Traffic solution

For almost three decades the good people of Nairne have been told the traffic woes experienced at the intersection of the Old Princes Highway and Woodside Road were so complex a solution was unavailable.
The unusual combination of a ‘highway’ intersecting with a major arterial road at a t-intersection – coupled with a high-volume dead-end road almost directly opposite and a major freight railway line – made for a challenging scenario which has proven too difficult for professional traffic planning experts to solve since the early 1990s.
Or so the community was repeatedly told.
Several years ago pedestrian activated traffic lights were installed across the Old Princes Highway in an effort to ease the overwhelming congestion experienced every day at school drop-off and pick-up times created by the booming numbers at the nearby primary school.
But still the community struggled with cars being backed up over the railway line on Woodside Road with drivers forced to spend inordinate amounts of time trying to exit or enter the town.
Even having the State’s Premier (John Olsen) as the local MP in the 1990s could not deliver enough clout to fix this supposedly hugely complicated and unfathomable traffic problem.
But now the experts have miraculously discovered a solution – a roundabout!
The new State Liberal Government has announced its plans to acquire some land and build one of these revolutionary structures for the betterment of the community.
Of course the community should be pleased that some action is being taken but it does leave a rather bitter taste in the mouths of locals who have spent hundreds of frustrating hours attempting to navigate the intersection when the supposed solution was so simple.
What appears to have been missing was political will.
The former State Labor Government should feel a level of shame that it chose to ignore the cries of help from the people simply because there was no political value in acting and credit must go to the current Liberal Government for finally moving.

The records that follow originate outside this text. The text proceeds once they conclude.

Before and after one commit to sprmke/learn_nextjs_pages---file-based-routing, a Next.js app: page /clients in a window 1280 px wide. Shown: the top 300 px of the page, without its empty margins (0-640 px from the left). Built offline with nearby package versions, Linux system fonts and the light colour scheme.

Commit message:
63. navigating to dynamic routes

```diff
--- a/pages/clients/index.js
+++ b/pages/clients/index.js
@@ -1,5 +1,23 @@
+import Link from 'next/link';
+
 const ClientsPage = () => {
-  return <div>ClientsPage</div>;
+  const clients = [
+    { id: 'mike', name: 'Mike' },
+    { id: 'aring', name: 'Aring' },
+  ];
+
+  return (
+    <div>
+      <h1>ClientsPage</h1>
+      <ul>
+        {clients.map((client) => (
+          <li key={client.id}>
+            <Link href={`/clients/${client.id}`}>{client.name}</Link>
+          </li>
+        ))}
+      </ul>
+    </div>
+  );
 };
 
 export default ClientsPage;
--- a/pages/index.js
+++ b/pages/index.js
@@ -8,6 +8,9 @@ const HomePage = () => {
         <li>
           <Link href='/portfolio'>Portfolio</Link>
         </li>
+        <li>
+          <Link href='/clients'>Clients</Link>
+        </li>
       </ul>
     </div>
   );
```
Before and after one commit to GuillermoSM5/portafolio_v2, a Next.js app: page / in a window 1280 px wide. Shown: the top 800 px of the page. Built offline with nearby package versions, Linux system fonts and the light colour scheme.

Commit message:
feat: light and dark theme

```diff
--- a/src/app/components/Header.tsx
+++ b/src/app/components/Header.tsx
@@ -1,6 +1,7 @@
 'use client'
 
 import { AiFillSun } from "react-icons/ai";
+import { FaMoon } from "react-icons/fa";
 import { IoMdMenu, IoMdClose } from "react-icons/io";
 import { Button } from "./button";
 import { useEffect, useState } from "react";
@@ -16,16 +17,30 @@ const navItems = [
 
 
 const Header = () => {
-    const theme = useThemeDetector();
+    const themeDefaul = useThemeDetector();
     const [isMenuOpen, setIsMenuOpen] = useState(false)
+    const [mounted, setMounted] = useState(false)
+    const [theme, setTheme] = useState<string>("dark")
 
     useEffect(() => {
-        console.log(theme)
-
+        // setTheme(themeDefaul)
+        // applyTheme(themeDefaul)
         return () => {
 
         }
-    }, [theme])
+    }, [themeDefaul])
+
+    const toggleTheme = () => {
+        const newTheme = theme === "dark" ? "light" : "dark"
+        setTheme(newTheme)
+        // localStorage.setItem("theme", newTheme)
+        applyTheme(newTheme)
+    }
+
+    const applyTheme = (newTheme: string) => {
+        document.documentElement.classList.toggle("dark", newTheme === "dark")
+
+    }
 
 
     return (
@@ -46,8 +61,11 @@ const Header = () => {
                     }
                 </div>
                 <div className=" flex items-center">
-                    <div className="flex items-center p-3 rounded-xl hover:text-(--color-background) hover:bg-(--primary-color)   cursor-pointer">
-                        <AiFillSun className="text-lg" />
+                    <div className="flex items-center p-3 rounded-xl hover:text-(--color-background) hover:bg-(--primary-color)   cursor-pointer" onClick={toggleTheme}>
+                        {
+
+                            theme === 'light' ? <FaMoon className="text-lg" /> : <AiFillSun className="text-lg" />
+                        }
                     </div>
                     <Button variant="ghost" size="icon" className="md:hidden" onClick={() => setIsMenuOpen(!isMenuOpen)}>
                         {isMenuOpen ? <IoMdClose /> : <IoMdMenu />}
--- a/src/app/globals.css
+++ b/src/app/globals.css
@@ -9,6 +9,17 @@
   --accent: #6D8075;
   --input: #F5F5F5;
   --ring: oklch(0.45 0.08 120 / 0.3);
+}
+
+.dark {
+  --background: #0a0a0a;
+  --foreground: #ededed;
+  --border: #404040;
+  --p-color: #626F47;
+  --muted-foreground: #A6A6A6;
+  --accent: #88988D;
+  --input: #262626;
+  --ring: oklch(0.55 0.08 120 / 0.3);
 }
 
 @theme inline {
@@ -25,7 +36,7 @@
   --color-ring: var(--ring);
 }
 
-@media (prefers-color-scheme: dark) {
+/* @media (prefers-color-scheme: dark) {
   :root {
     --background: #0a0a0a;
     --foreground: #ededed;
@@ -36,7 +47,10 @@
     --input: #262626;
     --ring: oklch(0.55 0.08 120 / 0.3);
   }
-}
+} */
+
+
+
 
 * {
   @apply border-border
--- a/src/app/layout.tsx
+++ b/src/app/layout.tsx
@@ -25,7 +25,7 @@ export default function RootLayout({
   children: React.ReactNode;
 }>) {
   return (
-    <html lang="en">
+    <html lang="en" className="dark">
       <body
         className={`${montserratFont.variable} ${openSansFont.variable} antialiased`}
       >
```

It is just a shame that previous governments of both political stripes used the problems as a barrier to hide behind rather than as motivation to push themselves to find a solution.

For the full report, see the print issue of The Courier.